Rewritten to match the new edited version of the question
What you want to think about is the size of the state for a DFA corresponding to a regular expression to match the number in question.
(I don't know how to draw DFAs here so work with my hand waving if you can.)
Since the thing you are looking for is a constant string the regular expression is just that string, say for example
6041234567. As a DFA this is a start node connected 10 intermediate nodes and a final accepting node. Then each of these nodes connect to the next node if the next character is the right one in the stream or back to the start if it is an incorrect input. If you ever reach the final accepting node you have found the phone number and can do a happy dance.
That is all a setup for the fact that the only thing that matters state-wise is the current node you are matching on. In my simple example here there are 12 nodes total, so you really only need 4 bits of data.
So you could have one upped the interviewer and said that in reality all you needed is a single nybble, instead of a whole byte.
A note about loop unrolling and state hiding
You can also achieve this by just writing a long list of checks for each individual digit as David commented above with what appears to be zero state. But what that long list of checks is really doing is just moving the state into the program counter. You can do that with any fixed length matching problem, it is technically true but not really interesting.
One can also argue that I am moving state into the DFA, how is that represented? That is a fair cop, if one is being super pedantic, we would have to specify things like "A DFA is a 5-tuple consisting of yada yada yada" when we really need that precision. Unless you were interviewing for a position in CS theory or compiler design no interviewer would be going there.
The reason that I am pretty certain that my answer is the right one in this case is that this question sounds like one that is asked all the time. About half-way through a Theory of Computation course right after you learn about using DFAs to match REGEXPs you will look into the number of states and how to represent them. This gives a nice intuition about the complexity and "size" of the various languages they match.
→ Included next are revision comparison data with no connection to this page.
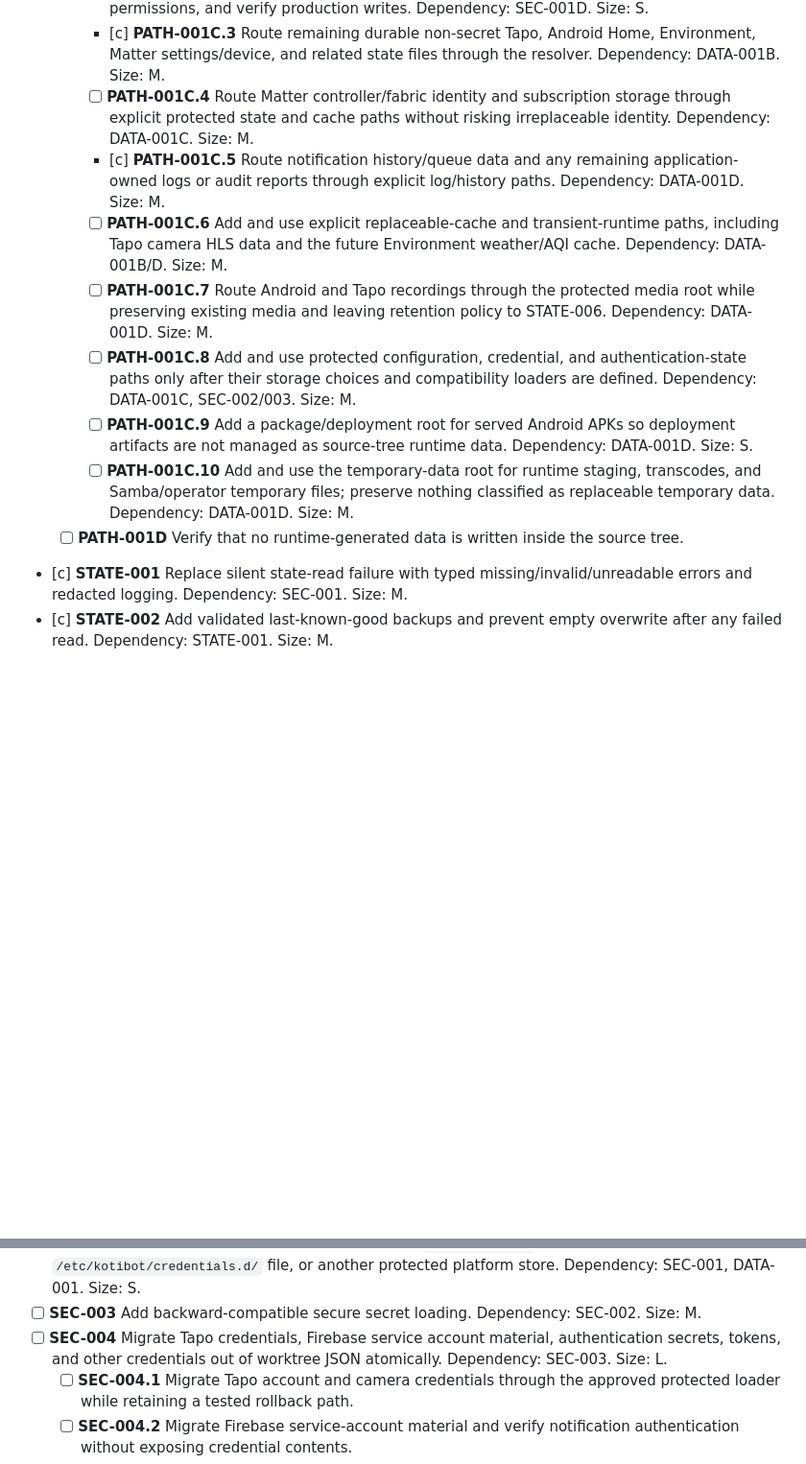
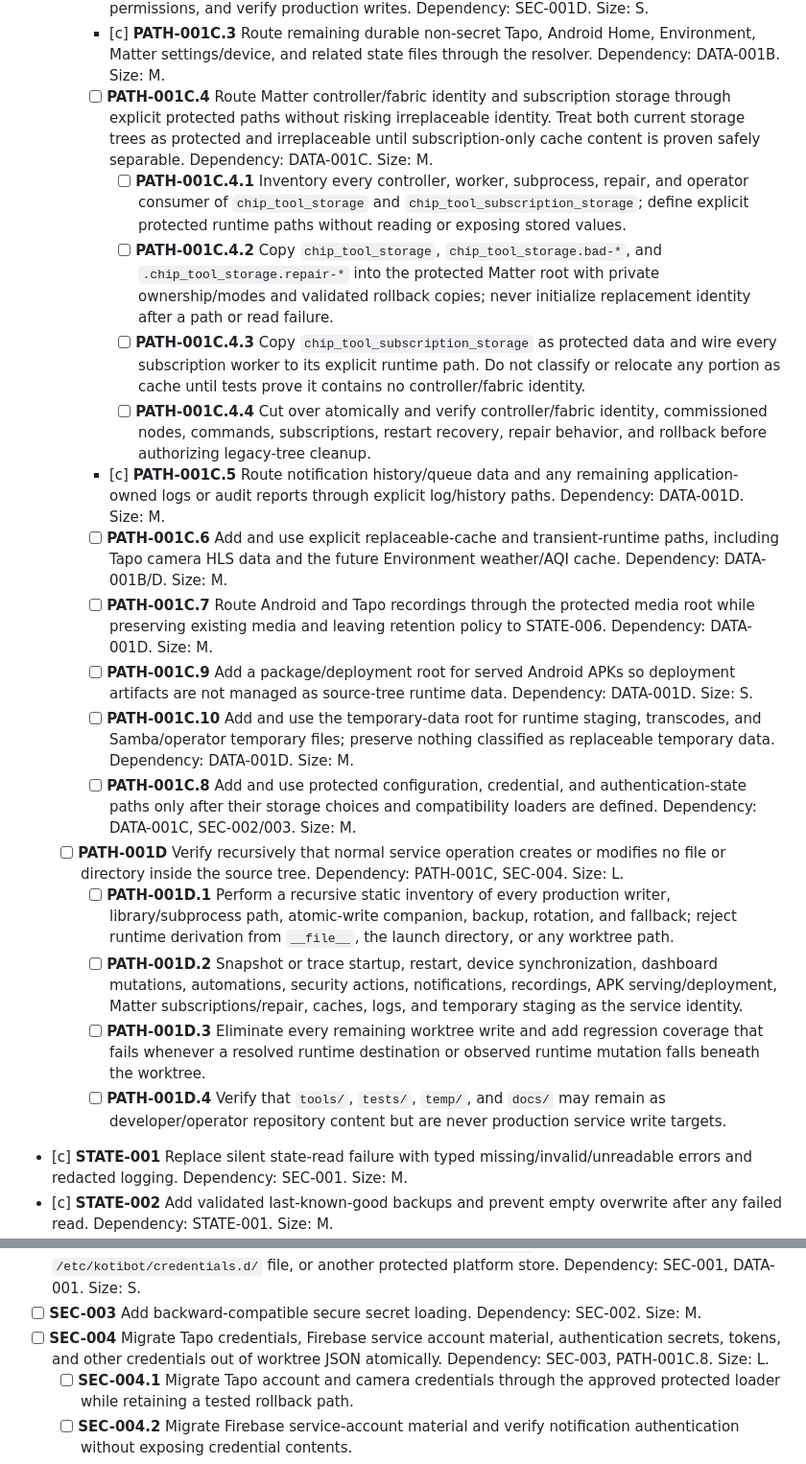
Before and after one commit to shift2076-creator/KotiBot, a Markdown page: docs/roadmaps/KotiBot_Roadmap_Checklist.md, 2 parts joined by grey strips. Shown at 96% size. GitHub-like rendering; blank space fills up the shorter version.

Commit message:
feat: Enhance roadmap checklist with read-only source execution order and additional migration tasks

```diff
--- a/docs/roadmaps/KotiBot_Roadmap_Checklist.md
+++ b/docs/roadmaps/KotiBot_Roadmap_Checklist.md
@@ -50,14 +60,22 @@
     - [c] **PATH-001C.1** Route Activity history to `<log-root>/activity/activity_state.json`, preserve existing history, enforce private permissions, and verify production use. Dependency: SEC-001D. Size: S.
     - [c] **PATH-001C.2** Route the security audit and its rotation file to `<log-root>/security/security_audit.jsonl{,.1}`, preserve existing history, enforce private permissions, and verify production writes. Dependency: SEC-001D. Size: S.
     - [c] **PATH-001C.3** Route remaining durable non-secret Tapo, Android Home, Environment, Matter settings/device, and related state files through the resolver. Dependency: DATA-001B. Size: M.
-    - [ ] **PATH-001C.4** Route Matter controller/fabric identity and subscription storage through explicit protected state and cache paths without risking irreplaceable identity. Dependency: DATA-001C. Size: M.
+    - [ ] **PATH-001C.4** Route Matter controller/fabric identity and subscription storage through explicit protected paths without risking irreplaceable identity. Treat both current storage trees as protected and irreplaceable until subscription-only cache content is proven safely separable. Dependency: DATA-001C. Size: M.
+      - [ ] **PATH-001C.4.1** Inventory every controller, worker, subprocess, repair, and operator consumer of `chip_tool_storage` and `chip_tool_subscription_storage`; define explicit protected runtime paths without reading or exposing stored values.
+      - [ ] **PATH-001C.4.2** Copy `chip_tool_storage`, `chip_tool_storage.bad-*`, and `.chip_tool_storage.repair-*` into the protected Matter root with private ownership/modes and validated rollback copies; never initialize replacement identity after a path or read failure.
+      - [ ] **PATH-001C.4.3** Copy `chip_tool_subscription_storage` as protected data and wire every subscription worker to its explicit runtime path. Do not classify or relocate any portion as cache until tests prove it contains no controller/fabric identity.
+      - [ ] **PATH-001C.4.4** Cut over atomically and verify controller/fabric identity, commissioned nodes, commands, subscriptions, restart recovery, repair behavior, and rollback before authorizing legacy-tree cleanup.
     - [c] **PATH-001C.5** Route notification history/queue data and any remaining application-owned logs or audit reports through explicit log/history paths. Dependency: DATA-001D. Size: M.
     - [ ] **PATH-001C.6** Add and use explicit replaceable-cache and transient-runtime paths, including Tapo camera HLS data and the future Environment weather/AQI cache. Dependency: DATA-001B/D. Size: M.
     - [ ] **PATH-001C.7** Route Android and Tapo recordings through the protected media root while preserving existing media and leaving retention policy to STATE-006. Dependency: DATA-001D. Size: M.
-    - [ ] **PATH-001C.8** Add and use protected configuration, credential, and authentication-state paths only after their storage choices and compatibility loaders are defined. Dependency: DATA-001C, SEC-002/003. Size: M.
     - [ ] **PATH-001C.9** Add a package/deployment root for served Android APKs so deployment artifacts are not managed as source-tree runtime data. Dependency: DATA-001D. Size: S.
     - [ ] **PATH-001C.10** Add and use the temporary-data root for runtime staging, transcodes, and Samba/operator temporary files; preserve nothing classified as replaceable temporary data. Dependency: DATA-001D. Size: M.
-  - [ ] **PATH-001D** Verify that no runtime-generated data is written inside the source tree.
+    - [ ] **PATH-001C.8** Add and use protected configuration, credential, and authentication-state paths only after their storage choices and compatibility loaders are defined. Dependency: DATA-001C, SEC-002/003. Size: M.
+  - [ ] **PATH-001D** Verify recursively that normal service operation creates or modifies no file or directory inside the source tree. Dependency: PATH-001C, SEC-004. Size: L.
+    - [ ] **PATH-001D.1** Perform a recursive static inventory of every production writer, library/subprocess path, atomic-write companion, backup, rotation, and fallback; reject runtime derivation from `__file__`, the launch directory, or any worktree path.
+    - [ ] **PATH-001D.2** Snapshot or trace startup, restart, device synchronization, dashboard mutations, automations, security actions, notifications, recordings, APK serving/deployment, Matter subscriptions/repair, caches, logs, and temporary staging as the service identity.
+    - [ ] **PATH-001D.3** Eliminate every remaining worktree write and add regression coverage that fails whenever a resolved runtime destination or observed runtime mutation falls beneath the worktree.
+    - [ ] **PATH-001D.4** Verify that `tools/`, `tests/`, `temp/`, and `docs/` may remain as developer/operator repository content but are never production service write targets.
 - [c] **STATE-001** Replace silent state-read failure with typed missing/invalid/unreadable errors and redacted logging. Dependency: SEC-001. Size: M.
 - [c] **STATE-002** Add validated last-known-good backups and prevent empty overwrite after any failed read. Dependency: STATE-001. Size: M.
 - [ ] **STATE-003** Enforce private directory/file permissions after every atomic write and validate access as the service identity. Dependency: PATH-001, STATE-001. Size: S.
@@ -75,7 +93,7 @@
   - [ ] **STATE-007.4** Exercise rollback, reapply the migration, retain the approved recovery copy, and defer old-path cleanup until verification completes.
 - [ ] **SEC-002** Classify each secret and choose systemd `LoadCredential`, protected `/etc/kotibot/credentials.d/` file, or another protected platform store. Dependency: SEC-001, DATA-001. Size: S.
 - [ ] **SEC-003** Add backward-compatible secure secret loading. Dependency: SEC-002. Size: M.
-- [ ] **SEC-004** Migrate Tapo credentials, Firebase service account material, authentication secrets, tokens, and other credentials out of worktree JSON atomically. Dependency: SEC-003. Size: L.
+- [ ] **SEC-004** Migrate Tapo credentials, Firebase service account material, authentication secrets, tokens, and other credentials out of worktree JSON atomically. Dependency: SEC-003, PATH-001C.8. Size: L.
   - [ ] **SEC-004.1** Migrate Tapo account and camera credentials through the approved protected loader while retaining a tested rollback path.
   - [ ] **SEC-004.2** Migrate Firebase service-account material and verify notification authentication without exposing credential contents.
   - [ ] **SEC-004.3** Migrate dashboard/device authentication secrets, enrollment material, sessions, and persisted tokens from source-tree state.
```
Also changed, not shown: other parts of docs/roadmaps/KotiBot_Roadmap_Checklist.md (+15 -3 lines).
It also nicely segues into the way that removing determinism can greatly shrink the resulting transition graph and going the other way can result in an explosion in the number of states.